The Unforgetting is the culmination of several year’s work that examines my German family history; the trauma surrounding the loss of my mother as a child, as well as the associated notions of time, memory and history, all bound up in the objects, places, photographs, and narrative structures circulated within the family. This is an exploration of a personal history that cannot be told with any certainty, but is told anyway.
Artist's Statement
with thanks to Peter Watkins and The Guardian 


Did I really know him? Won't he always be unknowable? Doesn't death make everyone unknowable, at last?

Everything melts to nostalgia.

How do I unbleed you?

Instead of crying, I write.

I care only about fragments. I live sentence by sentence.

I want to convey the mutilation of grief.

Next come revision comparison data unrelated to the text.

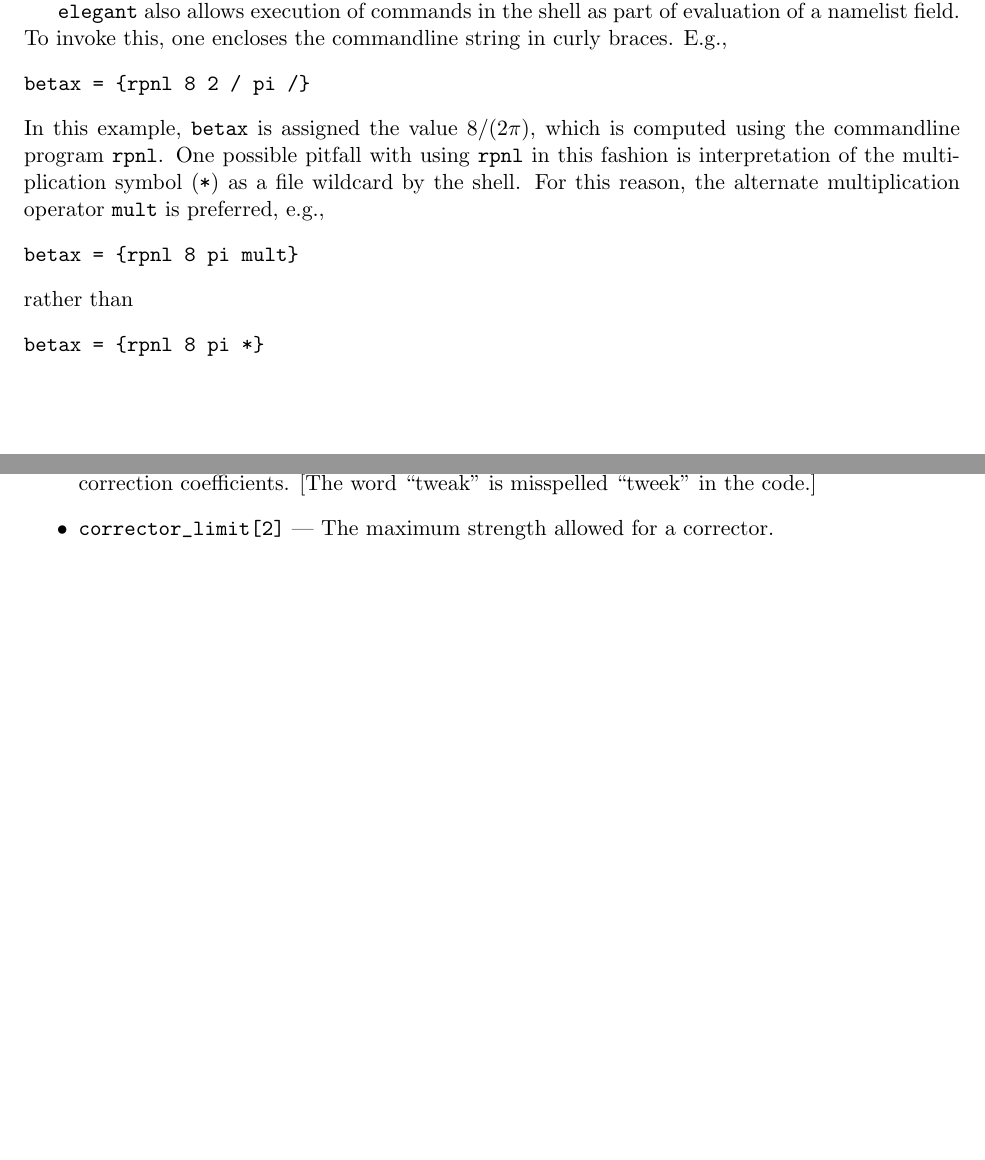
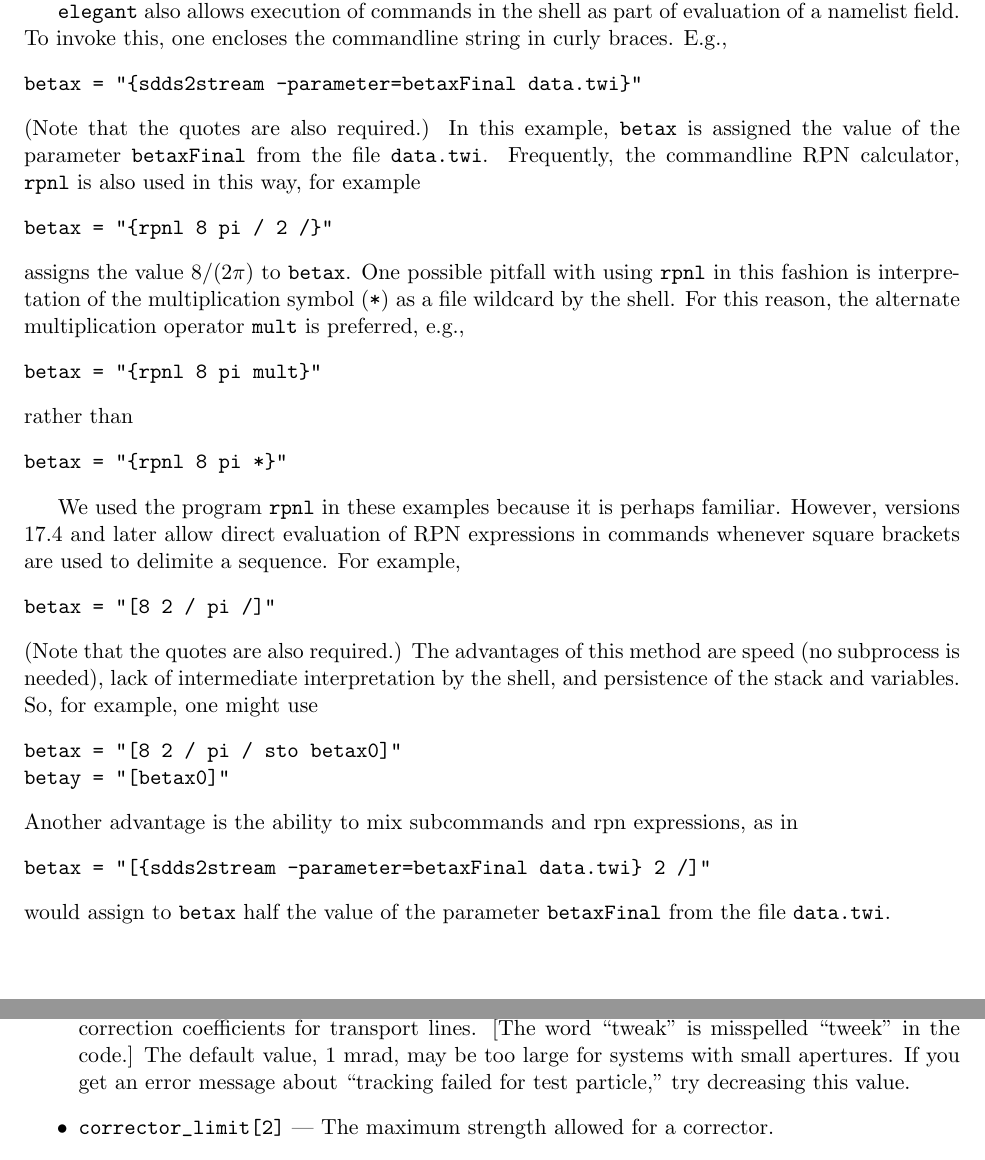
Before and after one commit to nikitakuklev/elegant, a LaTeX document (doc/elegant.tex): two parts of pages 7 and 20 of 99, joined at a grey line, cut so that both start at the same text, the shorter picture padded with empty space. Compiled offline with pdfLaTeX.

Commit message:
Documented the [] feature for rpn expressions. Gave better explaination of the corrector_tweek parameter and when to use it.
git-svn-id: https://svn.aps.anl.gov/AOP/oag/trunk/apps/src/elegant@14287 c1b61890-85f3-ea29-e4d6-a272fe79f168

```diff
--- a/doc/elegant.tex
+++ b/doc/elegant.tex
@@ -408,20 +408,46 @@ all substitutions in one option.
 evaluation of a namelist field.  To invoke this, one encloses the commandline
 string in curly braces.  E.g.,
 \begin{verbatim}
-betax = {rpnl 8 2 / pi /}
-\end{verbatim}
-In this example, \verb|betax| is assigned the value $8/(2 \pi)$, which is computed using
-the commandline program \verb|rpnl|.  One possible pitfall with using \verb|rpnl| in this
+betax = "{sdds2stream -parameter=betaxFinal data.twi}"
+\end{verbatim}
+(Note that the quotes are also required.)
+In this example, \verb|betax| is assigned the value of the parameter {\tt betaxFinal} from
+the file {\tt data.twi}.
+Frequently, the commandline RPN calculator, {\tt rpnl} is also used in this way, for example
+\begin{verbatim}
+betax = "{rpnl 8 pi / 2 /}"
+\end{verbatim}
+assigns the value $8/(2 \pi)$ to {\tt betax}. One possible pitfall with using \verb|rpnl| in this
 fashion is interpretation of the multiplication symbol (\verb|*|) as a file wildcard by the
 shell.  For this reason, the alternate multiplication operator \verb|mult| is preferred, e.g.,
 \begin{verbatim}
-betax = {rpnl 8 pi mult}
+betax = "{rpnl 8 pi mult}"
 \end{verbatim}
 rather than
 \begin{verbatim}
-betax = {rpnl 8 pi *}
-\end{verbatim}
-
+betax = "{rpnl 8 pi *}"
+\end{verbatim}
+
+We used the program {\tt rpnl} in these examples because it is perhaps familiar.  However, versions 17.4 and later
+allow direct evaluation of RPN expressions in commands whenever square brackets are used to delimite a sequence.  For example,
+\begin{verbatim}
+betax = "[8 2 / pi /]"
+\end{verbatim}
+(Note that the quotes are also required.)
+The advantages of this method are speed (no subprocess is needed),
+lack of intermediate interpretation by the shell, and persistence of
+the stack and variables.  So, for example, one might use
+\begin{verbatim}
+betax = "[8 2 / pi / sto betax0]"
+betay = "[betax0]"
+\end{verbatim}
+Another advantage is the ability to mix subcommands and rpn expressions, as in
+\begin{verbatim}
+betax = "[{sdds2stream -parameter=betaxFinal data.twi} 2 /]"
+\end{verbatim}
+would assign to {\tt betax} half
+the value of the parameter {\tt betaxFinal} from
+the file {\tt data.twi}.
 
 \begin{latexonly}
 \newpage
@@ -945,8 +971,10 @@ correction of a trajectory or a closed orbit.
 \item \verb|corrector_output| --- The (incomplete) name of an SDDS file to which information about the final corrector strengths will be written. Recommended value: ``\%s.cor''.
 \item \verb|statistics| --- The (incomplete) name of an SDDS file to which statistical information about the
 trajectories (or orbits) and corrector strengths will be written.  Recommended value: ``\%s.scor''.
-\item \verb|corrector_tweek[2]| --- The amount by which to change the correctors in order to compute correction coefficients.
-[The word ``tweak'' is misspelled ``tweek'' in the code.]
+\item \verb|corrector_tweek[2]| --- The amount by which to change the correctors in order to compute correction coefficients for
+transport lines.
+[The word ``tweak'' is misspelled ``tweek'' in the code.]   The default value, 1 mrad, may be too large for systems with
+small apertures.  If you get an error message about ``tracking failed for test particle,'' try decreasing this value.
 \item \verb|corrector_limit[2]| --- The maximum strength allowed for a corrector.
 \item \verb|correction_fraction[2]| --- The fraction of the computed correction strength to actually use for any one iteration.
 \item \verb|correction_accuracy[2]| --- The desired accuracy of the correction in terms of the RMS BPM values.
```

I write what I cannot speak to another person. Certain emotions are too raw, too unfathomable, to be said aloud in conversation.

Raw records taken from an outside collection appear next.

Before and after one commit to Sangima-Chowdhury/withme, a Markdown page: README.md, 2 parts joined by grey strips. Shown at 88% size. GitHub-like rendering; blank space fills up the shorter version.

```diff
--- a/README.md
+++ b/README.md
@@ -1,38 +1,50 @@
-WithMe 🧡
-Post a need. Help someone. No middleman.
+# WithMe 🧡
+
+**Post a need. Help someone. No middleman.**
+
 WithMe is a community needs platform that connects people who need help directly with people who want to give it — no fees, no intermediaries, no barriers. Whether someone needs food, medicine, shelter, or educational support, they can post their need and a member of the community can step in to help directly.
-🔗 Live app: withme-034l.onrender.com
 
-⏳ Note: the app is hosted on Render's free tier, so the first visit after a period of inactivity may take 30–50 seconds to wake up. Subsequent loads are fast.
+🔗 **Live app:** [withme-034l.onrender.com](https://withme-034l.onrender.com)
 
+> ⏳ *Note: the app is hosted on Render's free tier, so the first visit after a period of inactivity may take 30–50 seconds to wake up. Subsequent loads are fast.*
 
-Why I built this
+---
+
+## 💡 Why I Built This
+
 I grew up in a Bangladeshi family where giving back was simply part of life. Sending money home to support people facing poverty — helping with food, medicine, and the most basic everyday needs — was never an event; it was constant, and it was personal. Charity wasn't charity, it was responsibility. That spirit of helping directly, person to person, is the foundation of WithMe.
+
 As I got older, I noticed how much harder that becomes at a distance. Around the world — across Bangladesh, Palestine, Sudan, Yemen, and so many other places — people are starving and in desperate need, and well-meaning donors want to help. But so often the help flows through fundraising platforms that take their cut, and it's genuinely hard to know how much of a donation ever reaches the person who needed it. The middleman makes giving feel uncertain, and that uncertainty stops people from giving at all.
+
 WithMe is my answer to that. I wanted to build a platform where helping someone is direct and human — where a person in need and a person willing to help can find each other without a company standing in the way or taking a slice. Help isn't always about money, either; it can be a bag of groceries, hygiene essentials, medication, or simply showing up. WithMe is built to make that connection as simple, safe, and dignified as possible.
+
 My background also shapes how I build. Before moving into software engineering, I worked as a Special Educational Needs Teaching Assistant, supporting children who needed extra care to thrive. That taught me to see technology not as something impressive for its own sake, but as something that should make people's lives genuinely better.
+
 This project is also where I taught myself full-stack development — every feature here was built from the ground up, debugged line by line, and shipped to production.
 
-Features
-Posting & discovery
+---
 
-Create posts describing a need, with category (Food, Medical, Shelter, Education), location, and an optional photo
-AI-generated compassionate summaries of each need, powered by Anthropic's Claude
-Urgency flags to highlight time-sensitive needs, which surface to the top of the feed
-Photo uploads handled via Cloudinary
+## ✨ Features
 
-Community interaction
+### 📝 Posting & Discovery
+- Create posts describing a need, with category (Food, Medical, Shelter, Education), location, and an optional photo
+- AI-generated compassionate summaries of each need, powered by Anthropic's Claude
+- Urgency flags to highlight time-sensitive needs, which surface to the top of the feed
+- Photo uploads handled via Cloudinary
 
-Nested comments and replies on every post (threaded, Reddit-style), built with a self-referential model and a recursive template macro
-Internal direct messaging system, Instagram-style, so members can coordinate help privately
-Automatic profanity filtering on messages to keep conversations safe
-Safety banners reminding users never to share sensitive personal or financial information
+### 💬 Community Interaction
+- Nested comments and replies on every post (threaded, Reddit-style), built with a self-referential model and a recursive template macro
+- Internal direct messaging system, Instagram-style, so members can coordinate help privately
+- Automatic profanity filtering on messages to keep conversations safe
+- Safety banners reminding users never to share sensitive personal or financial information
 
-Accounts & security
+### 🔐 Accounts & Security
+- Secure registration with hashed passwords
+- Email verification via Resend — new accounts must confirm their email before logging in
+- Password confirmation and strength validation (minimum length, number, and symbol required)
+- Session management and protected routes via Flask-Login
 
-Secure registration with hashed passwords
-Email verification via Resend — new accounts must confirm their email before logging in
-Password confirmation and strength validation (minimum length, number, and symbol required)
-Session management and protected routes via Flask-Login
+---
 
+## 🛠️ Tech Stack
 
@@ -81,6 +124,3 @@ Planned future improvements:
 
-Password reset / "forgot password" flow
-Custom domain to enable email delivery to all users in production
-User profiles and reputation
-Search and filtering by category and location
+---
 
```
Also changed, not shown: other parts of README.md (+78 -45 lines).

Nostalgia is like exile. You are exiled from the past, you can never go back to it, but you can't stop thinking about it, writing about it.

People disappear and we have no word for it. We will never understand.

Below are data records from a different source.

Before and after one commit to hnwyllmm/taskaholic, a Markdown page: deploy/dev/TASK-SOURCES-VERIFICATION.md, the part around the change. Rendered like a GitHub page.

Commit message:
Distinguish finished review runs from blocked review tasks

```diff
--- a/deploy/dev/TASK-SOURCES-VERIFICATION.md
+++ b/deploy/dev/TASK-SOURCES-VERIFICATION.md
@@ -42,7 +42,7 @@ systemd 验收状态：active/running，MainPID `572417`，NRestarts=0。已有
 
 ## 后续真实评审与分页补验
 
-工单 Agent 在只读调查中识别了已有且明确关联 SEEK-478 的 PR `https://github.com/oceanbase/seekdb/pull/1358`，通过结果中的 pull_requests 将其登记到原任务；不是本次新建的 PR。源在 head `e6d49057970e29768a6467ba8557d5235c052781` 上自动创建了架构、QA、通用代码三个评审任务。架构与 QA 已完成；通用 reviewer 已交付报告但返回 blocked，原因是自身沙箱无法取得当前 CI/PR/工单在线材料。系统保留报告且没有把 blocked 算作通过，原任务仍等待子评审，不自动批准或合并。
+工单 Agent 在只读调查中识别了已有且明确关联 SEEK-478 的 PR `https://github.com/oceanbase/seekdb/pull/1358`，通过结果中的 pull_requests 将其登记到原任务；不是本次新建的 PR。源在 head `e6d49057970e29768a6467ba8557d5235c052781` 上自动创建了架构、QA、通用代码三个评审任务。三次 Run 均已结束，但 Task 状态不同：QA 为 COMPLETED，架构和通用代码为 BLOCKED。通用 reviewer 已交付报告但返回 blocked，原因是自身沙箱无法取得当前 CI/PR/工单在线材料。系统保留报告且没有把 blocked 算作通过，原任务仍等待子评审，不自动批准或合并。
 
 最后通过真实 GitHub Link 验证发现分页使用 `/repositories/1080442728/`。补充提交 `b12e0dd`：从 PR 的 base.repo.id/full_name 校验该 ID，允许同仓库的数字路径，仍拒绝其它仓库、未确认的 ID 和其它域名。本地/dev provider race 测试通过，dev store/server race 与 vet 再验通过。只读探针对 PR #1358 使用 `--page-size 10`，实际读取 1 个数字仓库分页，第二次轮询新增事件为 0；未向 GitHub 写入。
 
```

How to write what is incomprehensible? Maybe you don't write it. You write around it. You write about light and the moon and autumn. You write gestures, memories, descriptions of a material world forever on the verge of disappearing.

I sleep with books in my bed.

The pain lives in the words.

I want a tattoo of my father's name. I want to write him on my body.

I listen to music at night to keep from thinking about him.

I want to put his picture in a locket. I want him near me.

Something is in me. I can't get it out. Is it dead or alive? Why has it chosen me? My body cannot be cleansed of it.

Unspeakable absence

We didn't bury him, not really. We didn't let go. No, I didn't let go.

We are temporary substance.

I will grieve myself to death

Tear-stained hair

An unrequited aching for the dead

Every time I write, I fail. Forgive me.

I am tearing these words out of myself.

Juliette Binoche in Antigone

I recently wrote about the new stage production of Antigone, directed by Ivo van Hove and starring Juliette Binoche. The Guardian has just published a review of the play and provided captivating images of Binoche in action.

Gwyneth Lewis - Birder

(i.m. my aunt Megan 1924-2009)

Midwinter, season for seeing through
Time and space. Before the War,
You were ‘sparrow’. Now I hear
Geese in your breathing, oboe sighs.
Overhead they’re leaving too. Each bird’s
A letter, making sense
For a moment, then not. Cirrus of snow
Lays over the woods. Sluggish
With ice, the creek’s pulse slows.

Morning performance on the stage
Under the feeder. Enter wild turkeys,
A corps de ballet in copper tutus.
Solo of startle – entrechat, entrechat,
Pas de bourées – then the tom
Leads off his harem, one by one,
No curtsey, no curtain call. Then gone.

Fashion show: a black-eyed junco
Models its species – train,
Down jacket (in white and slate),
Then profile. When I die
I want to hear birds ricochet
Outside my window, feel the strobe
Of small flocks feeding. I’d like
To deserve this litany:
Woodpecker, waxwing, chickadee.

It’s no small thing to have lived your life
In cardinals’ and tree-creepers’ eyes.
They’ll feel you first as a rendezvous missed,
Then hunger. Your body’s the birds
Waiting as they rise and scatter
To a final slam of the kitchen door.

with thanks to The Guardian